Google is allegedly fighting all attempts to get them to disclose what they pay women. You can probably guess why. As a group, women are paid less than men. This isn’t big or new news and remains one of the biggest problems for most industries. Fixing this problem is almost impossible because with very few exceptions we don’t know what someone should be paid for a job.
So, let’s talk about the trouble with compensation, how employees and managers are impacted by the issue and how it is far more painful a problem than you likely think.
The inherent unfairness of compensation

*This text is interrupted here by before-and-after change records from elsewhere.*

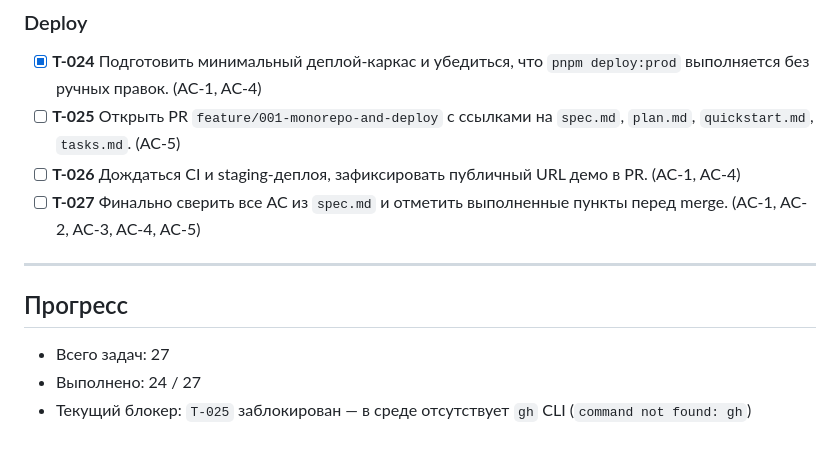
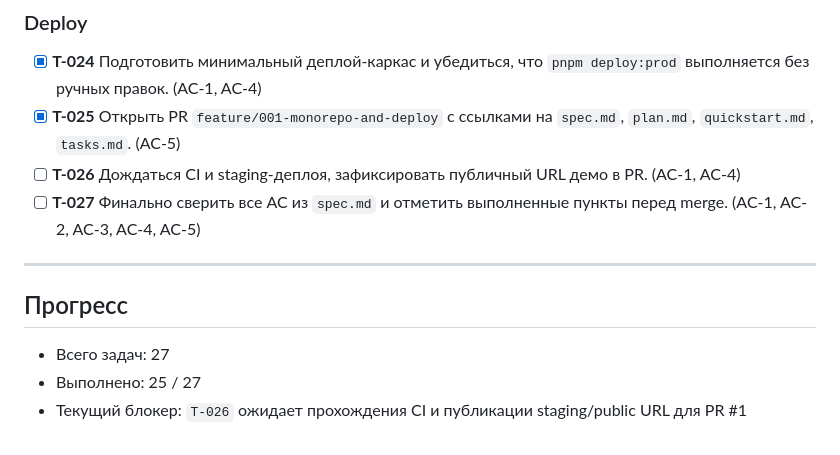
Before and after one commit to UjinKosy/solar-balls-game, a Markdown page: specs/001-monorepo-and-deploy/tasks.md, the part around the change. Rendered like a GitHub page.

Commit message:
T-025: record PR creation for stage-0 feature
Mark pull request creation complete and move deploy tracking to CI and staging URL verification.

Made-with: Cursor

```diff
--- a/specs/001-monorepo-and-deploy/tasks.md
+++ b/specs/001-monorepo-and-deploy/tasks.md
@@ -66,7 +66,7 @@
 ### Deploy
 
 - [x] **T-024** Подготовить минимальный деплой-каркас и убедиться, что `pnpm deploy:prod` выполняется без ручных правок. (AC-1, AC-4)
-- [ ] **T-025** Открыть PR `feature/001-monorepo-and-deploy` с ссылками на `spec.md`, `plan.md`, `quickstart.md`, `tasks.md`. (AC-5)
+- [x] **T-025** Открыть PR `feature/001-monorepo-and-deploy` с ссылками на `spec.md`, `plan.md`, `quickstart.md`, `tasks.md`. (AC-5)
 - [ ] **T-026** Дождаться CI и staging-деплоя, зафиксировать публичный URL демо в PR. (AC-1, AC-4)
 - [ ] **T-027** Финально сверить все AC из `spec.md` и отметить выполненные пункты перед merge. (AC-1, AC-2, AC-3, AC-4, AC-5)
 
@@ -75,5 +75,5 @@
 ## Прогресс
 
 - Всего задач: 27
-- Выполнено: 24 / 27
-- Текущий блокер: `T-025` заблокирован — в среде отсутствует `gh` CLI (`command not found: gh`)
+- Выполнено: 25 / 27
+- Текущий блокер: `T-026` ожидает прохождения CI и публикации staging/public URL для PR #1
```
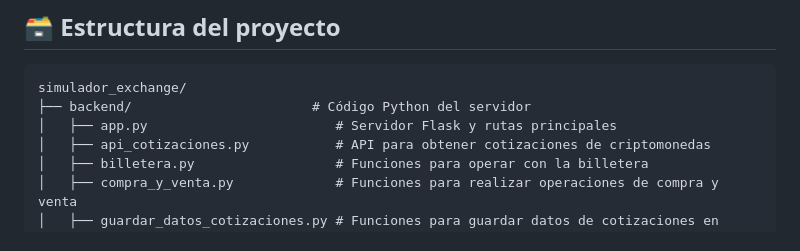
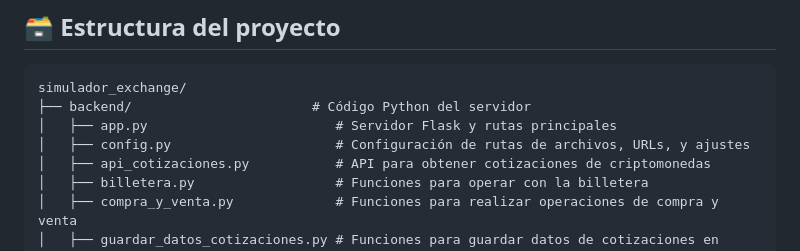
Before and after one commit to FaustoLovera/Trabajo_Simulador_Exchange, a Markdown page: README.md, the part around the change. Drawn GitHub-style.

```diff
--- a/README.md
+++ b/README.md
@@ -51,6 +51,7 @@ En este panel se verán tres secciones diferentes que contemplan lo necesario pa
 simulador_exchange/
 ├── backend/                       # Código Python del servidor
 │   ├── app.py                        # Servidor Flask y rutas principales
+│   ├── config.py                     # Configuración de rutas de archivos, URLs, y ajustes
 │   ├── api_cotizaciones.py           # API para obtener cotizaciones de criptomonedas
 │   ├── billetera.py                  # Funciones para operar con la billetera
 │   ├── compra_y_venta.py             # Funciones para realizar operaciones de compra y venta
```
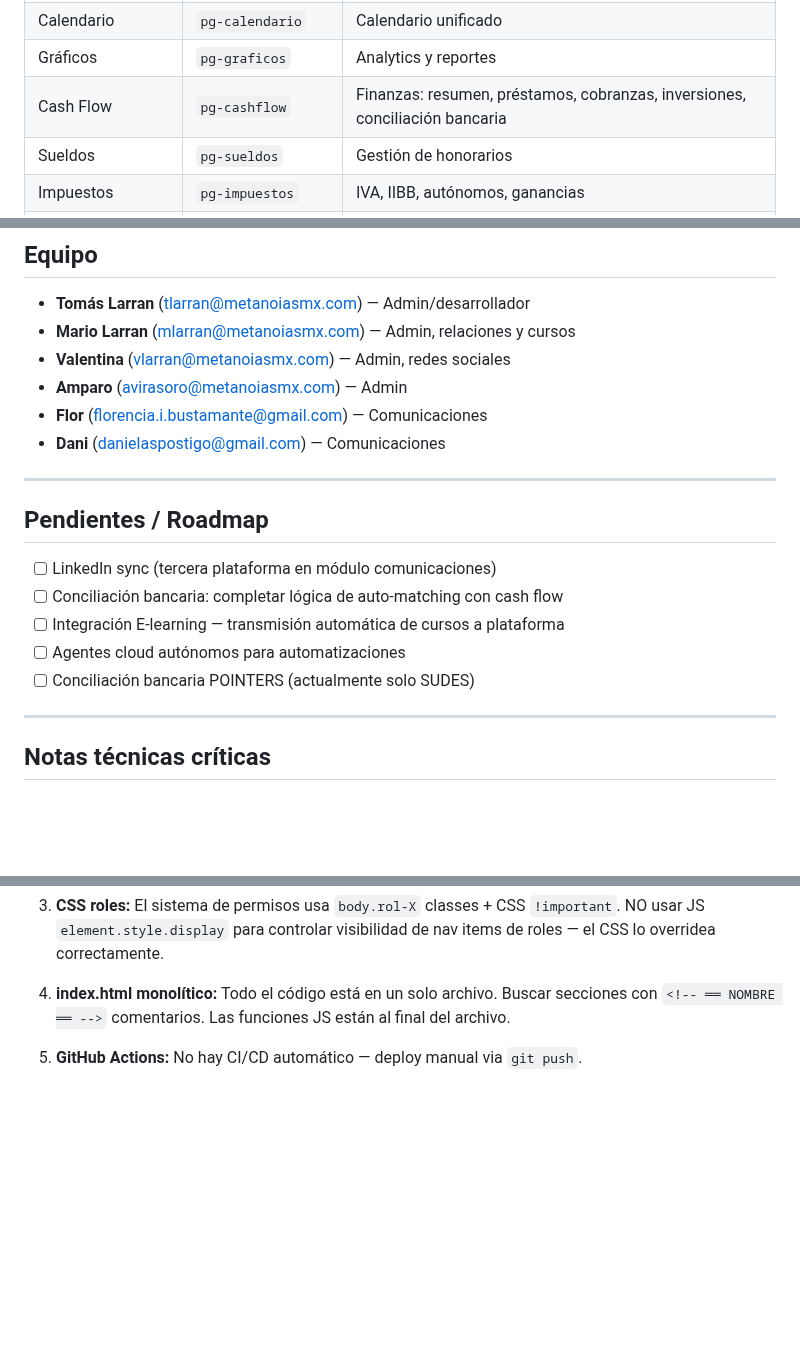
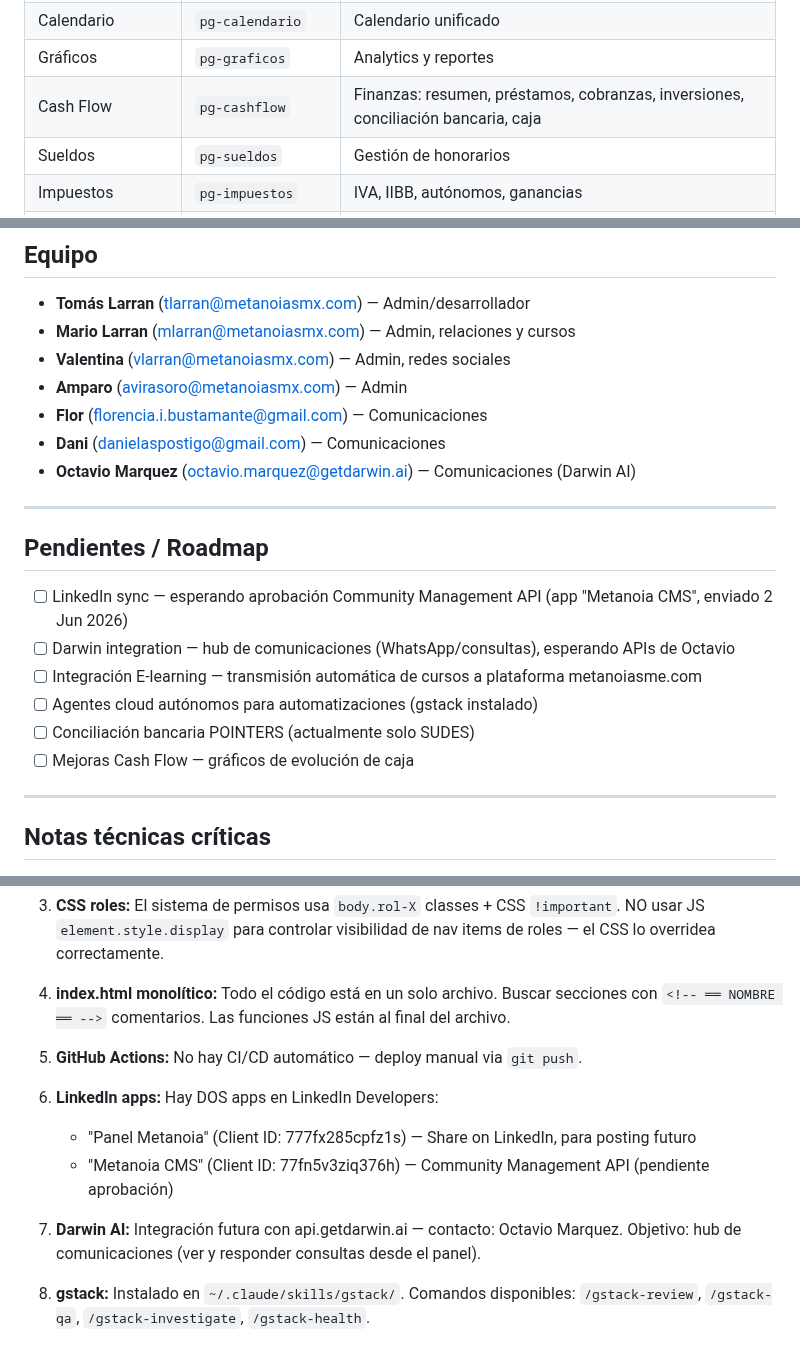
Before and after one commit to tomaslarran/METANOIASMX, a Markdown page: CLAUDE.md, 3 parts joined by grey strips. GitHub-like rendering; blank space fills up the shorter version.

Commit message:
Actualiza CLAUDE.md: LinkedIn, Darwin, Caja, nuevas tablas y notas tecnicas

```diff
--- a/CLAUDE.md
+++ b/CLAUDE.md
@@ -50,7 +50,7 @@ Panel web interno para **Metanoia SMX**, empresa de capacitación médica en sim
 | Inventario | `pg-inventario` | Control de stock |
 | Calendario | `pg-calendario` | Calendario unificado |
 | Gráficos | `pg-graficos` | Analytics y reportes |
-| Cash Flow | `pg-cashflow` | Finanzas: resumen, préstamos, cobranzas, inversiones, conciliación bancaria |
+| Cash Flow | `pg-cashflow` | Finanzas: resumen, préstamos, cobranzas, inversiones, conciliación bancaria, caja |
 | Sueldos | `pg-sueldos` | Gestión de honorarios |
 | Impuestos | `pg-impuestos` | IVA, IIBB, autónomos, ganancias |
 | Comprobantes | `pg-comprobantes` | Facturas de proveedores |
@@ -196,16 +199,18 @@ git push
 - **Amparo** (avirasoro@metanoiasmx.com) — Admin
 - **Flor** (florencia.i.bustamante@gmail.com) — Comunicaciones
 - **Dani** (danielaspostigo@gmail.com) — Comunicaciones
+- **Octavio Marquez** (octavio.marquez@getdarwin.ai) — Comunicaciones (Darwin AI)
 
 ---
 
 ## Pendientes / Roadmap
 
-- [ ] LinkedIn sync (tercera plataforma en módulo comunicaciones)
-- [ ] Conciliación bancaria: completar lógica de auto-matching con cash flow
-- [ ] Integración E-learning — transmisión automática de cursos a plataforma
-- [ ] Agentes cloud autónomos para automatizaciones
+- [ ] LinkedIn sync — esperando aprobación Community Management API (app "Metanoia CMS", enviado 2 Jun 2026)
+- [ ] Darwin integration — hub de comunicaciones (WhatsApp/consultas), esperando APIs de Octavio
+- [ ] Integración E-learning — transmisión automática de cursos a plataforma metanoiasme.com
+- [ ] Agentes cloud autónomos para automatizaciones (gstack instalado)
 - [ ] Conciliación bancaria POINTERS (actualmente solo SUDES)
+- [ ] Mejoras Cash Flow — gráficos de evolución de caja
 
 ---
 
@@ -220,3 +225,11 @@ git push
 4. **index.html monolítico:** Todo el código está en un solo archivo. Buscar secciones con `<!-- ══ NOMBRE ══ -->` comentarios. Las funciones JS están al final del archivo.
 
 5. **GitHub Actions:** No hay CI/CD automático — deploy manual via `git push`.
+
+6. **LinkedIn apps:** Hay DOS apps en LinkedIn Developers:
+   - "Panel Metanoia" (Client ID: 777fx285cpfz1s) — Share on LinkedIn, para posting futuro
+   - "Metanoia CMS" (Client ID: 77fn5v3ziq376h) — Community Management API (pendiente aprobación)
+
+7. **Darwin AI:** Integración futura con api.getdarwin.ai — contacto: Octavio Marquez. Objetivo: hub de comunicaciones (ver y responder consultas desde el panel).
+
+8. **gstack:** Instalado en `~/.claude/skills/gstack/`. Comandos disponibles: `/gstack-review`, `/gstack-qa`, `/gstack-investigate`, `/gstack-health`.
```
Also changed, not shown: other parts of CLAUDE.md (+3 -0 lines).
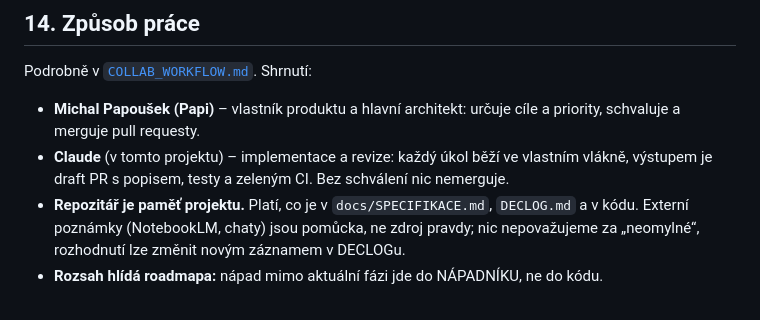
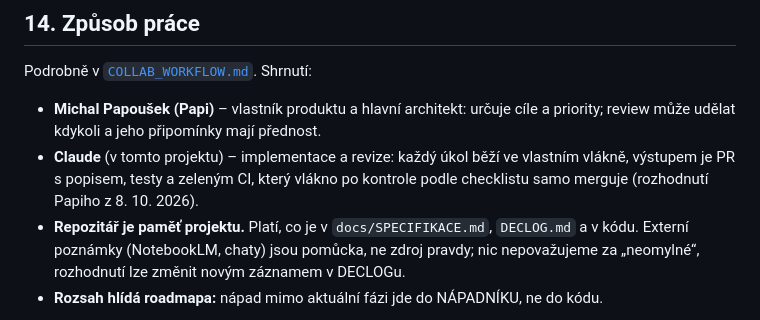
Before and after one commit to Papsaa97/Boda, a Markdown page: docs/SPECIFIKACE.md, the part around the change. Drawn GitHub-style.

```diff
--- a/docs/SPECIFIKACE.md
+++ b/docs/SPECIFIKACE.md
@@ -602,8 +602,8 @@ Viz [`CODE_REVIEW_CHECKLIST.md`](../CODE_REVIEW_CHECKLIST.md). Minimum: CI zelen
 
 Podrobně v [`COLLAB_WORKFLOW.md`](../COLLAB_WORKFLOW.md). Shrnutí:
 
-- **Michal Papoušek (Papi)** – vlastník produktu a hlavní architekt: určuje cíle a priority, schvaluje a merguje pull requesty.
-- **Claude** (v tomto projektu) – implementace a revize: každý úkol běží ve vlastním vlákně, výstupem je draft PR s popisem, testy a zeleným CI. Bez schválení nic nemerguje.
+- **Michal Papoušek (Papi)** – vlastník produktu a hlavní architekt: určuje cíle a priority; review může udělat kdykoli a jeho připomínky mají přednost.
+- **Claude** (v tomto projektu) – implementace a revize: každý úkol běží ve vlastním vlákně, výstupem je PR s popisem, testy a zeleným CI, který vlákno po kontrole podle checklistu samo merguje (rozhodnutí Papiho z 8. 10. 2026).
 - **Repozitář je paměť projektu.** Platí, co je v `docs/SPECIFIKACE.md`, `DECLOG.md` a v kódu. Externí poznámky (NotebookLM, chaty) jsou pomůcka, ne zdroj pravdy; nic nepovažujeme za „neomylné“, rozhodnutí lze změnit novým záznamem v DECLOGu.
 - **Rozsah hlídá roadmapa:** nápad mimo aktuální fázi jde do NÁPADNÍKU, ne do kódu.
 
```
Also changed, not shown: COLLAB_WORKFLOW.md (+7 -7 lines), DECLOG.md (+2 -2 lines).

Let’s take two hypothetical people doing the same job, man or woman. If one of them started right out of college and worked hard, but never changed jobs their salary 20 years into the job will be based on the raises (performance, advancement, cost of living) they got during that period. But if they changed jobs every few years their compensation will likely be based on increases they were given every time they changed companies. Doing the same job, the person who was disloyal and changed firms, can make up to 2x what the person who didn’t change makes. Granted, it is generally more like 20 percent to 30 percent more, but that is a huge discrepancy for the same work.